That said, many characters in Capernaum display evil intentions and treat others with disrespect. Other characters also make poor decisions, such as when the Ethiopian mother decides to prostitute herself, or when Zain decides to sell drugs like his parents and attack his dead sister’s pedophile husband. In one scene, Coptic Christians are shown visiting prisoners in the jail, but in another scene some prisoners perform an Islamic call to prayer. Finally, in addition to the movie’s drug references, CAPERNAUM contains heavy foul language, brief nudity and, of course, dysfunctional parents who make their children help then make drugs and make their young daughter become a man’s child bride. MOVIEGUIDE® advises extreme caution for CAPERNAUM.

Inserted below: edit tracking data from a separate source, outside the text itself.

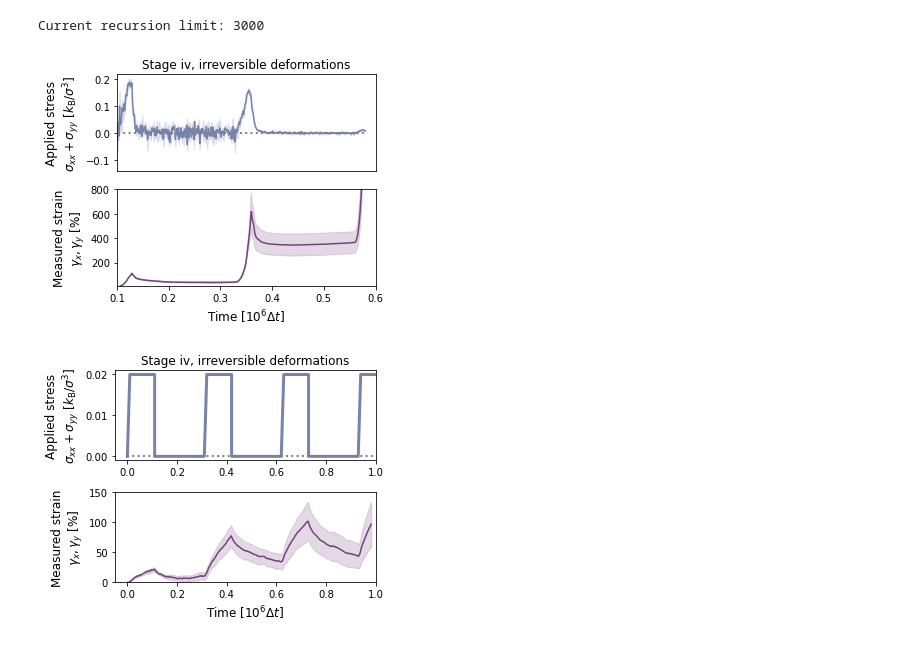
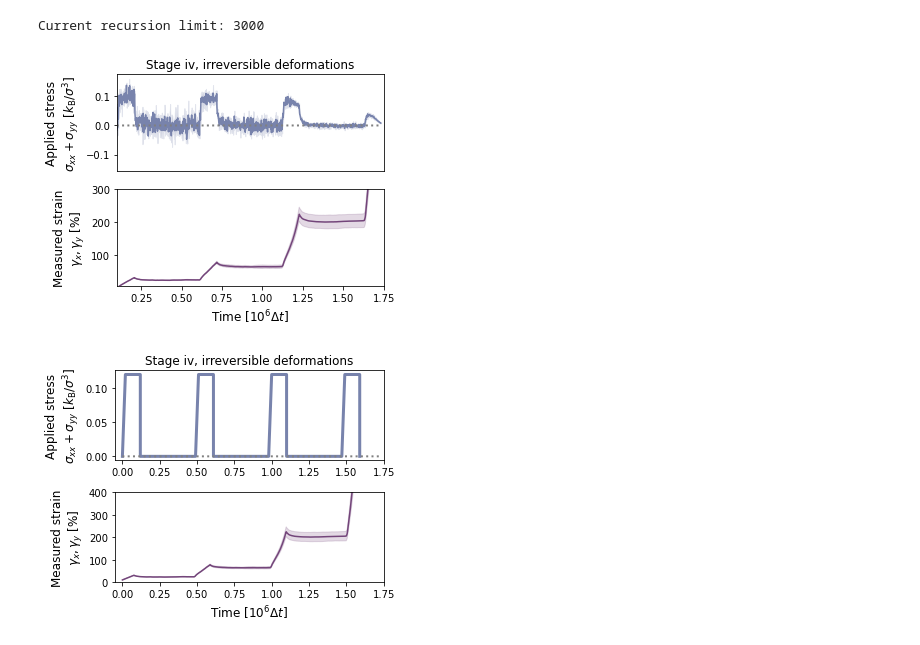
Before and after one commit to Billie1717/ColIVTurnover_Simulations, a Jupyter notebook: Data_and_Figures/Fig_AppliedStress/NEWIrreversible_Stress_Cycles.ipynb, the cells around one changed output. Drawn from its saved outputs; the diff is of its cells as text; code cells hidden in the pictures.

```diff
--- a/Data_and_Figures/Fig_AppliedStress/NEWIrreversible_Stress_Cycles.ipynb
+++ b/Data_and_Figures/Fig_AppliedStress/NEWIrreversible_Stress_Cycles.ipynb
@@ -37,7 +37,7 @@ def index_of_closest(array, value):
 clrs = ['#a6611a','#dfc27d','#80cdc1','#018571','steelblue','slateblue']
 ClrsRici = ["#7883acff","#3e387bff","#73457aff","#a66181ff","#b25268ff","#d49995ff"]
 # %%
-T_End = 641
+T_End = 1175
 seeds = "1 2 3".split()
 stressXred = []
 stressYred = []
@@ -82,20 +82,20 @@ ax[1].set_ylabel('Measured strain\n'+r'$\gamma_{x},\gamma_{y}~[\%]$',fontsize =
 ax[1].set_xlabel('Time [$10^{6}\Delta t$]',fontsize = 12)
 ax[0].set_title("Stage iv, irreversible deformations",fontsize = 12)
 #ax[1].set_ylim([5,10000])
-ax[1].set_ylim([5,800])
+ax[1].set_ylim([5,300])
 #ax[1].set_yscale('log')
-ax[0].set_xlim([0.1,0.6])
-ax[1].set_xlim([0.1,0.6])
+ax[0].set_xlim([0.1,1.75])
+ax[1].set_xlim([0.1,1.75])
 
 #ax[1].set_yscale('log')
 fig.tight_layout()
 #plotname = "Irreversible_StressSeedsPress"+Press[p]+"_log.pdf"
 plotname = "Irreversible_StressSeedsPress.pdf"
-fig.savefig(plotsdir+plotname)
+#fig.savefig(plotsdir+plotname)
 # %% [output]
-[figure, old version]
+[figure, new version]
 # %%
-T_End = 1104
+T_End = 1175
 seeds = "1 2 3".split()
 stressXred = []
 stressYred = []
@@ -105,7 +105,7 @@ yboxx = []
 meanstrain = []
 for s in range(len(seeds)):
     foldername = datadir
-    filename = '/thermoIrrev_heldSeed'+seeds[s]+'.dat'
+    filename = '/thermoIrrevSeed'+seeds[s]+'.dat'
     #filename = '/thermo.dat'
     thermo = pandas.read_csv(foldername+filename, sep = ' ', header = 'infer')
     etot_, ke_, peBond_,peAngle_, temp_, press_,stressX_,stressY_,stressZ_,AvBondForce_   = thermo.etot,thermo.ke,thermo.peBond,thermo.peAngle,thermo.temp,thermo.press,thermo.stressX,thermo.stressY,thermo.stressZ,thermo.AvBondForce
@@ -130,8 +130,8 @@ appliedStress = []
 Times = []
 tstretch = 2e4
 t_cycrel = 1e5
-TimeFullCycle = tstretch+t_cycrel*4.5
-stressFinal = 0.04
+TimeFullCycle = tstretch+t_cycrel*4.7
+stressFinal = 0.12
 for i in range(4):
 
     appliedStress.append(0)
@@ -142,36 +142,36 @@ for i in range(4):
     Times.append(t_cycrel+tstretch+i*(TimeFullCycle))
     appliedStress.append(0)
     Times.append(t_cycrel+tstretch+i*(TimeFullCycle))
 
 fig,ax = plt.subplots(2,1,figsize = (5,4))
 #stressTotAv = np.add(stressXredAv,stressYredAv)
 #ax[0].plot(np.divide(np.add(Time[:T_End],-Time[0]),1e6),stressTotAv,color = ClrsRici[0])
 #ax[0].fill_between(np.divide(np.add(Time[:T_End],-Time[0]),1e6),np.add(stressTotAv,-stressTotStd),np.add(stressTotAv,stressTotStd),color = ClrsRici[0],alpha = 0.2)
 ax[0].plot(np.divide(Times,1e6),appliedStress, ClrsRici[0],linewidth = 3)
 ax[0].set_ylabel('Applied stress\n'+r'$\sigma_{xx}+\sigma_{yy}~[k_{\mathrm{B}}/\sigma^{3}]$',fontsize = 12)
 ax[0].plot(np.divide(np.add(Time[:T_End],-Time[0]),1e6),np.zeros(len(Time[:T_End])),linestyle = ':',color= 'grey',linewidth = 2)
 #ax[0].set_xticks([])
 Cutting = 100
 #ax[1].plot(np.divide(np.add(Time[:T_End],-Time[0]),1e6),np.mean([np.add(np.divide(np.multiply(xbox[:T_End],100),xbox[0]),-100),np.add(np.divide(np.multiply(ybox[:T_End],100),ybox[0]),-100)],axis = 0),color = ClrsRici[2])
 #ax[1].plot(np.divide(np.add(Time[:T_End],-Time[0]),1e6),meanstrainAv,color = ClrsRici[2])
 #ax[1].fill_between(np.divide(np.add(Time[:T_End],-Time[0]),1e6),np.add(meanstrainAv,meanstrainStd),np.add(meanstrainAv,-meanstrainStd),color = ClrsRici[2],alpha = 0.2)
 ax[1].plot(np.divide(np.add(Time[Cutting:T_End],-Time[Cutting]),1e6),meanstrainAv[Cutting:],color = ClrsRici[2])
 ax[1].fill_between(np.divide(np.add(Time[Cutting:T_End],-Time[Cutting]),1e6),np.add(meanstrainAv[Cutting:],meanstrainStd[Cutting:]),np.add(meanstrainAv[Cutting:],-meanstrainStd[Cutting:]),color = ClrsRici[2],alpha = 0.2)
 ax[1].set_ylabel('Measured strain\n'+r'$\gamma_{x},\gamma_{y}~[\%]$',fontsize = 12)
 ax[1].set_xlabel('Time [$10^{6}\Delta t$]',fontsize = 12)
 ax[0].set_title("Stage iv, irreversible deformations",fontsize = 12)
 #ax[1].set_ylim([5,10000])
-ax[1].set_ylim([0,150])
-ax[0].set_xlim([-0.05,1.0])
-ax[1].set_xlim([-0.05,1.0])
+ax[1].set_ylim([0,400])
+ax[0].set_xlim([-0.05,1.75])
+ax[1].set_xlim([-0.05,1.75])
 #ax[1].set_yscale('log')
 #ax[0].set_xlim([0.1,0.6])
 #ax[1].set_xlim([0.1,0.6])
 
 #ax[1].set_yscale('log')
 fig.tight_layout()
 #plotname = "Irreversible_StressSeedsPress"+Press[p]+"_log.pdf"
-plotname = "Irreversible_StressSeedsPress.pdf"
-#fig.savefig(plotsdir+plotname)
+plotname = "Irreversible_StressNEW.png"
+fig.savefig(plotsdir+plotname)
 # %% [output]
-[figure, old version]
+[figure, new version]
```
Also changed, not shown: 22 other files.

“Then Jesus began to denounce the towns in which most of his miracles had been performed, because they did not repent. . . . ‘And you, Capernaum, will you be lifted to the heavens? No, you will go down to Hades. For if the miracles that were performed in you had been performed in Sodom, it would have remained to this day. But I tell you that it will be more bearable for Sodom on the day of judgment than for you.’”
– Matthew 11:20, 23-24.
CAPERNAUM is a sobering, moving drama from Lebanon about the hardship of parental neglect and loss in the life of a 12-year-old poverty-stricken boy named Zain. His parents make and sell drugs to make ends meet and let his younger sister marry an adult man when the sister undergoes puberty. After running away from home to pursue a better life, Zain meets an illegal Ethiopian immigrant named Rahil who’s caring for her toddler son. Following a series of complicated events, Zain gets arrested and decides to sue his parents for neglect.
CAPERNAUM features flawless performances as well as an ethereal musical score that flows seamlessly with the on-screen action. Too many flashbacks interrupt the story’s narrative flow too much, but the story is still engrossing and moving. CAPERNAUM features some Christian, biblical elements and a happy ending. However, CAPERNAUM contains heavy foul language, brief nudity and other immoral behavior requiring extreme caution, including dysfunctional family relationships and selling drugs. The movie’s title is a reference to Jesus condemning the city of Capernaum in Matthew 11. MOVIEGUIDE® advises extreme caution for CAPERNAUM.